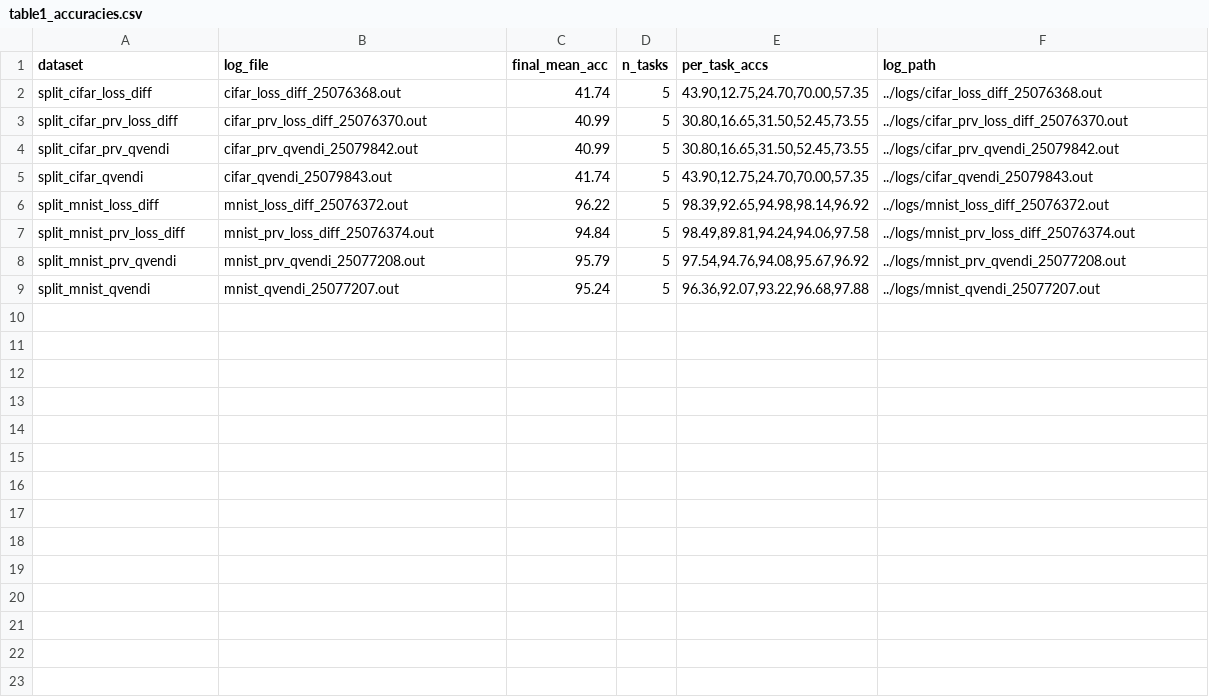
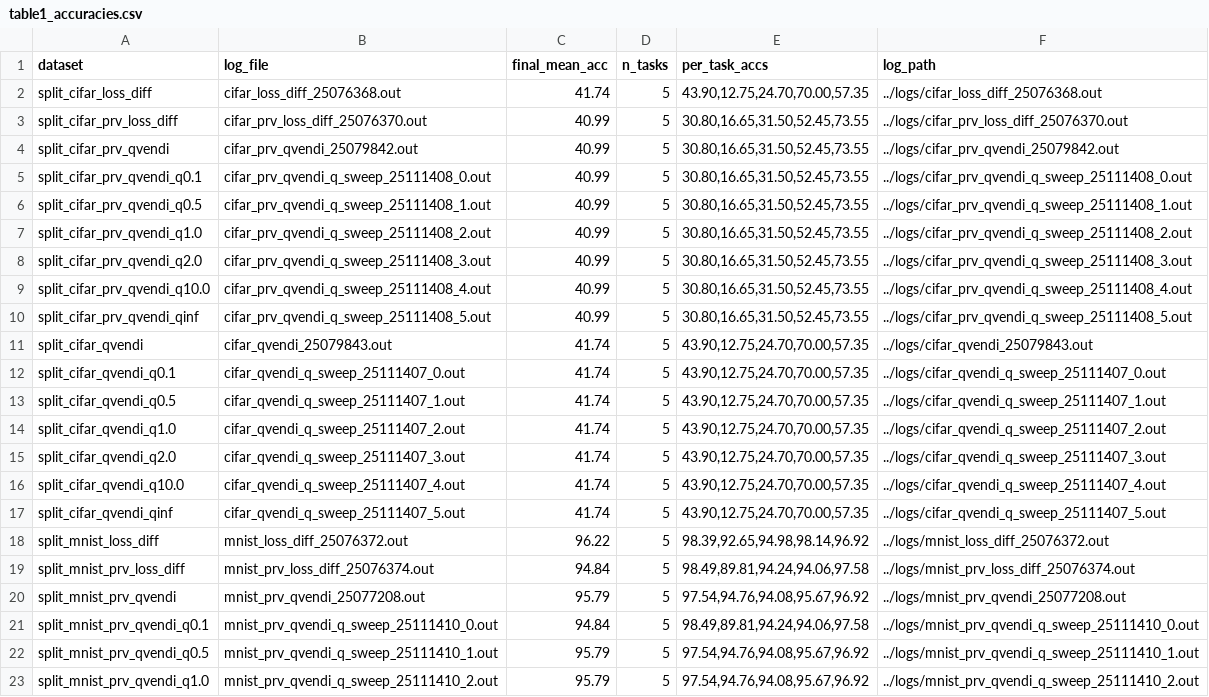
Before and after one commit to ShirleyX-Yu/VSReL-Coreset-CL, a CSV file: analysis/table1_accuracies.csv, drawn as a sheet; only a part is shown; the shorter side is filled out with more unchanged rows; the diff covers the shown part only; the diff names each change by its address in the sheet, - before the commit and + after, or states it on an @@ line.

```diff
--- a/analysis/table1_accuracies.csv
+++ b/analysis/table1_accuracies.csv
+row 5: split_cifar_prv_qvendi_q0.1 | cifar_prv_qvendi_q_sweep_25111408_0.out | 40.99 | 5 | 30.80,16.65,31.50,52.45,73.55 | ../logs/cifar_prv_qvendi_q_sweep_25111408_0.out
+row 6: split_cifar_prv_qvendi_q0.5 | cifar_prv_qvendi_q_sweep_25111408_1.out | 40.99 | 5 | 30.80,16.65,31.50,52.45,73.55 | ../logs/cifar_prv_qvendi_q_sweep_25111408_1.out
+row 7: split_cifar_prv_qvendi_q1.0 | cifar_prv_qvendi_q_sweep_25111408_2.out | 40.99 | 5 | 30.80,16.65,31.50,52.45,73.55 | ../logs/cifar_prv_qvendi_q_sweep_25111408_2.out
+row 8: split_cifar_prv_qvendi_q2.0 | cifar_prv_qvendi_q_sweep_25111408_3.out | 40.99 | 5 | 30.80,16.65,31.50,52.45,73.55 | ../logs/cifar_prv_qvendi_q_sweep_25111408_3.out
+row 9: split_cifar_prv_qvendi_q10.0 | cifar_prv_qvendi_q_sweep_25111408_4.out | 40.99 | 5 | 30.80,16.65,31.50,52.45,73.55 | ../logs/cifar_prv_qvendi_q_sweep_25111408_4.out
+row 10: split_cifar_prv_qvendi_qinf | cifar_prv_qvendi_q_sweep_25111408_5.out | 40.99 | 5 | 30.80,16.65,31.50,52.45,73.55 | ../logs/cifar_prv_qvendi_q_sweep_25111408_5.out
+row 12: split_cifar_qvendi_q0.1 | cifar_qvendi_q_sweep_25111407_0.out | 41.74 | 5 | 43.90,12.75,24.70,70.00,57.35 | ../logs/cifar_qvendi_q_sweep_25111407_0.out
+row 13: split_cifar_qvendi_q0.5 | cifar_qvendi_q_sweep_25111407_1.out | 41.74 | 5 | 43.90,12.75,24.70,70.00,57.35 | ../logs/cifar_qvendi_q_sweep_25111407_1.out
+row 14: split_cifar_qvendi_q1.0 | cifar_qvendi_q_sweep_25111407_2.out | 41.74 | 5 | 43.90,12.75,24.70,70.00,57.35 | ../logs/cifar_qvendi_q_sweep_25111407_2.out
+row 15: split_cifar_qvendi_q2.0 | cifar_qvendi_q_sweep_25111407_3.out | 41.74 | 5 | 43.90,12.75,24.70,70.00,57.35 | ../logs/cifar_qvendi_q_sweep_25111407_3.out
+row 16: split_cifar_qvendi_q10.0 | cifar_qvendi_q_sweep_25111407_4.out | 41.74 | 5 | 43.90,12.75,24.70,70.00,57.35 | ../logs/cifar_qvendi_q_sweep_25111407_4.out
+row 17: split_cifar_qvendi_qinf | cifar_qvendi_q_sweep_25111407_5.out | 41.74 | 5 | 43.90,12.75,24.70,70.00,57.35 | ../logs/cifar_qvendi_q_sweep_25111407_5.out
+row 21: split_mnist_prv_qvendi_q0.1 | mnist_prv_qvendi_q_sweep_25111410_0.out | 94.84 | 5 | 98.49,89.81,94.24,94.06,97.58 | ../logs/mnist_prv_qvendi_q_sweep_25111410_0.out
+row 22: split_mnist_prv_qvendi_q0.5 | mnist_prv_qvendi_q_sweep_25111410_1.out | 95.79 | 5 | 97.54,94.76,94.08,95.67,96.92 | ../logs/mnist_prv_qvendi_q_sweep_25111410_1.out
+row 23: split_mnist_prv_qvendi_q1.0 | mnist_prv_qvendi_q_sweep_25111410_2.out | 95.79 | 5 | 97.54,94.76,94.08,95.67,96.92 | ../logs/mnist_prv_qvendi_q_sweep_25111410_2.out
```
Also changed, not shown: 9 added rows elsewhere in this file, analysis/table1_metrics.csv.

* * *

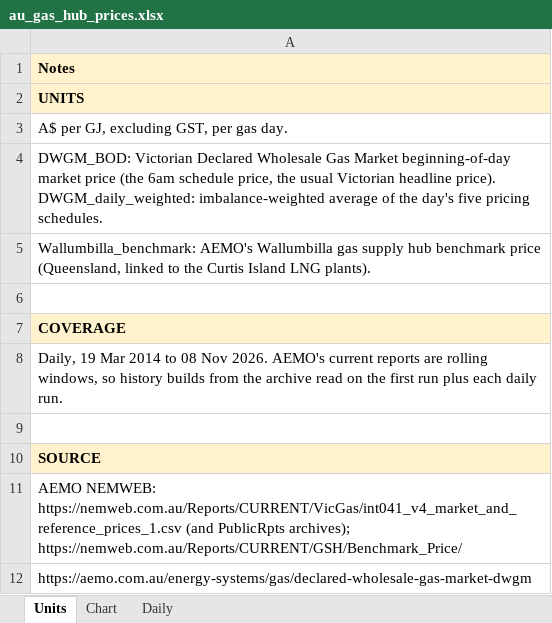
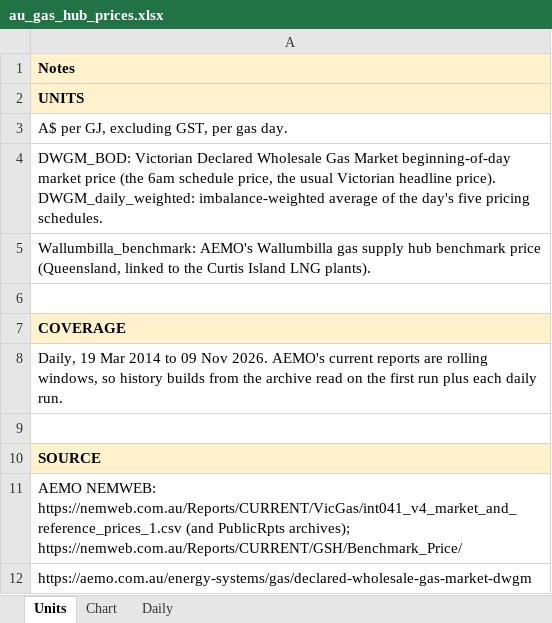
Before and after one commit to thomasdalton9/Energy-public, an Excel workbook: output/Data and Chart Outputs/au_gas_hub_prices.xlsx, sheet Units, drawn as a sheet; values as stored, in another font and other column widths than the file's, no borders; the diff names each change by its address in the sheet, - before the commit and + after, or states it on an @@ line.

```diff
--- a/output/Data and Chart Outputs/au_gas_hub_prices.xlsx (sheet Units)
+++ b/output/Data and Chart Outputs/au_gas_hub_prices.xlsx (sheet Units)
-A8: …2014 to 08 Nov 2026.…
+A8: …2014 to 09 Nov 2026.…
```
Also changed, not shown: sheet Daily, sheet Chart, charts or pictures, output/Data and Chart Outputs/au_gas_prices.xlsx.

= AIM OF THE TASK =
Identify each line in the records above that contains the word "rows", and copy it out in full.

= WRITTEN ANSWER =
Before and after one commit to ShirleyX-Yu/VSReL-Coreset-CL, a CSV file: analysis/table1_accuracies.csv, drawn as a sheet; only a part is shown; the shorter side is filled out with more unchanged rows; the diff covers the shown part only; the diff names each change by its address in the sheet, - before the commit and + after, or states it on an @@ line.
Also changed, not shown: 9 added rows elsewhere in this file, analysis/table1_metrics.csv.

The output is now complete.